Paulo­ma par­va

Paulo­ma par­va describes Bhrigu’s lin­eage. Bhrigu mar­ries Pulo­ma after whom the par­va is named. After their mar­riage, one day, a rak­shasa named Pulo­ma actu­al­ly car­ries her away with Agni as his sak­shi, wit­ness. At that time Paulo­ma was preg­nant and she hap­pened to deliv­er her son Chya­vana. Chya­vana, in his splen­dor, burns the rak­shasa to ash­es. Bhrigu, on hear­ing this, curs­es Agni to eat up or con­sume every­thing as he had been a wit­ness to the kid­nap­ping of his preg­nant wife. Until then Agni is the con­vey­or — Agni con­veys the offer­ings of the sac­ri­fice to the devas and hence he is con­sid­ered pure. If he eats every­thing, if he burns every­thing, then he would become impure. But Brah­ma paci­fies him by say­ing “In eat­ing every­thing, you will make that pure. You will puri­fy every­thing you con­sume”. That’s why he is called pava­ka- ‘one who puri­fies’. So Agni gets this because of Bhrigu’s curse. There is deep mean­ing in each curse, if one looks at it. So, Chya­vana is a very famous rishi who is the son of Bhrigu. Chya­vana and Sukanya mar­ry and they give birth to Pra­mati. Pra­mati has Ruru for his son. Ruru has Pra­mad­vari for his wife and their son is Shu­na­ka. Shunaka’s son is Shau­na­ka, who is the kula­p­ati of Naimisha­ranya. So this is how they are con­nect­ed to Janamejaya’s sac­ri­fice.

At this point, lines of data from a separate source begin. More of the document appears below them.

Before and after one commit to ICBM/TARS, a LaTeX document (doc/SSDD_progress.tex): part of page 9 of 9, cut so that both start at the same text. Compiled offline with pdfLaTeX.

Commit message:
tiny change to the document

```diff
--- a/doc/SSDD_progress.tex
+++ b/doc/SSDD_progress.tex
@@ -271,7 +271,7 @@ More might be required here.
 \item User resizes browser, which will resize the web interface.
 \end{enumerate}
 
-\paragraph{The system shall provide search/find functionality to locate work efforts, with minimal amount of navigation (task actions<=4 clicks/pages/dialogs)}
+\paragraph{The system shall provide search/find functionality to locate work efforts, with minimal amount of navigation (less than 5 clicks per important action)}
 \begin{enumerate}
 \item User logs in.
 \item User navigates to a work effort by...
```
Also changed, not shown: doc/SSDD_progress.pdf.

Astika parva

Then comes Aasti­ka par­va. This actu­al­ly shows how Janamejaya’s revenge on snakes comes to an end through Rishi Aasti­ka and how it is inter­con­nect­ed with the sto­ry­line. So, as I explained in the begin­ning, remem­ber­ing the sto­ry­line becomes extreme­ly impor­tant. Remem­ber­ing the sto­ry­line enables one to con­nect one with the oth­er and clear­ly see the cause and effect. Actions have con­se­quences. One will be able to con­nect them only if one remem­bers the con­text and the actions that led to the con­se­quences. So, in Aasti­ka par­va, it is explained how the snakes, who were the chil­dren of Kadru and Kashya­pa were cursed by their own moth­er to die in a snake sac­ri­fice. Kashya­pa is a mahar­ishi, who is in fact con­sid­ered the father of all man­i­fest­ed beings. So, snakes, eagles, any­thing that flies, any­thing that crawls, all the ani­mals, all the human beings , all the devas and asur­as are chil­dren of Kashya­pa. Vina­ta and Kadru were two of Kashyapa’s wives, who were daugh­ters of Dak­sha. Actu­al­ly, Dak­sha had mar­ried thir­teen of his daugh­ters to Kashya­pa. Vina­ta gives birth to Aruna and Garu­da. Kadru gives birth to thou­sands of huge snakes.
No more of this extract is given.